This is the view John gets every time he walks back from work. You’re looking towards the shed in the distance with our patch of banana trees just to the right of it. A few notes about this view:
Once inside, here’s what half the house looks like. We’ve an open-plan dining/kitchen/living area and behind me as I took the pics is a dark hallway with three small bedrooms and an office off it. It’s not a big house compared to some but it’s the perfect size for us. We love the wooden floors. Not so keen about the office carpet and see-through ‘curtains’ though but we’re making it home as best we can. In fact, the patter of tiny feet may be heard in a matter of weeks – a friend of ours has a cat that has just had two gorgeous kittens!
So, who’s going to be the first to warm our guest bedroom?

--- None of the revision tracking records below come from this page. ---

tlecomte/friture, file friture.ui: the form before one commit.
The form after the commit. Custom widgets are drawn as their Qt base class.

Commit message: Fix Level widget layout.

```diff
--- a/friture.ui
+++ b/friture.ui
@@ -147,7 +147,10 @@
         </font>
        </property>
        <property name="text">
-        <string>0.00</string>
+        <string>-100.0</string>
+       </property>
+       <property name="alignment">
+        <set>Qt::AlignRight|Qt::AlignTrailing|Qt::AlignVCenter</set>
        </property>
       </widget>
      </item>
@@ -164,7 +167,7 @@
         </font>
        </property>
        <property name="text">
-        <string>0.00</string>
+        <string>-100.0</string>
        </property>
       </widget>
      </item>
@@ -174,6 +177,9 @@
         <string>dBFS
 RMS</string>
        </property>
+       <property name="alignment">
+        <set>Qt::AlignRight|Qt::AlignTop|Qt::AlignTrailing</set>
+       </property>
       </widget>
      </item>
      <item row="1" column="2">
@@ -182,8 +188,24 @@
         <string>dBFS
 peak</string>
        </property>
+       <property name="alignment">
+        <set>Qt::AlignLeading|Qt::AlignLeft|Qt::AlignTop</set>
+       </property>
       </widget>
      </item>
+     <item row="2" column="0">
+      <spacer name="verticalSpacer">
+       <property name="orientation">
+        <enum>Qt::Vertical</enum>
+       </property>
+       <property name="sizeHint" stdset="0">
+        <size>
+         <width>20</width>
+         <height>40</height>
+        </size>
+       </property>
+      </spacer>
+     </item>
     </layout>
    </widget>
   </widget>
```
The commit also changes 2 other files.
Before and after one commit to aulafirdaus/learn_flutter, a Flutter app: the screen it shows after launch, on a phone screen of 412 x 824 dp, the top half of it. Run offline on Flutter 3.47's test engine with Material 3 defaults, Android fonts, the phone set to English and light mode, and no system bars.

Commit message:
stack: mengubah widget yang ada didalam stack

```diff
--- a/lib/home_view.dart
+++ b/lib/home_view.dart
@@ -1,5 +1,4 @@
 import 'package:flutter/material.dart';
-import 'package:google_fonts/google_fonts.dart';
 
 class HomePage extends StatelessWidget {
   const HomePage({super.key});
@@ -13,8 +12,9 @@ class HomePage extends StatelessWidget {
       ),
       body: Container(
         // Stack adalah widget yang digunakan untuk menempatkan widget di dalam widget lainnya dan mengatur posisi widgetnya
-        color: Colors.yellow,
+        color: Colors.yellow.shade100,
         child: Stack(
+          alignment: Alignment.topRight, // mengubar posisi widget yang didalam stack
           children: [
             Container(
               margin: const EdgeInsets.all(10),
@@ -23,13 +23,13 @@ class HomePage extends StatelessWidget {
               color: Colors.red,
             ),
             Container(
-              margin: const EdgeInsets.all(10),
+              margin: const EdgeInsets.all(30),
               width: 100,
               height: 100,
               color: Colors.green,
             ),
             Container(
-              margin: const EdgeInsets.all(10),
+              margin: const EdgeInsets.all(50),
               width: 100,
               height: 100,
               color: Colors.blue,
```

Yes, it’s official, we’ve received the most items of post in one day by a couple named John & Sheena in the history of Papua New Guinea. Pretty impressive I’m sure you’ll agree.
The new world record is 12 (twelve).
Here’s the evidence:
We’d like to take a moment to thank each of those concerned publically.
In actual fact, almost all of this consisted of Christmas stuff and a few things for Sheena’s birthday. It all arrived late because a) the post office is shut here for two weeks over Christmas and New Year and b) because then aviation has to deal with a huge backlog of mail in Port Moresby and get it up to Ukarumpa.
Anyway, we were very blessed when we opened our little post box today and saw such a pile. Wonderful people, truly wonderful!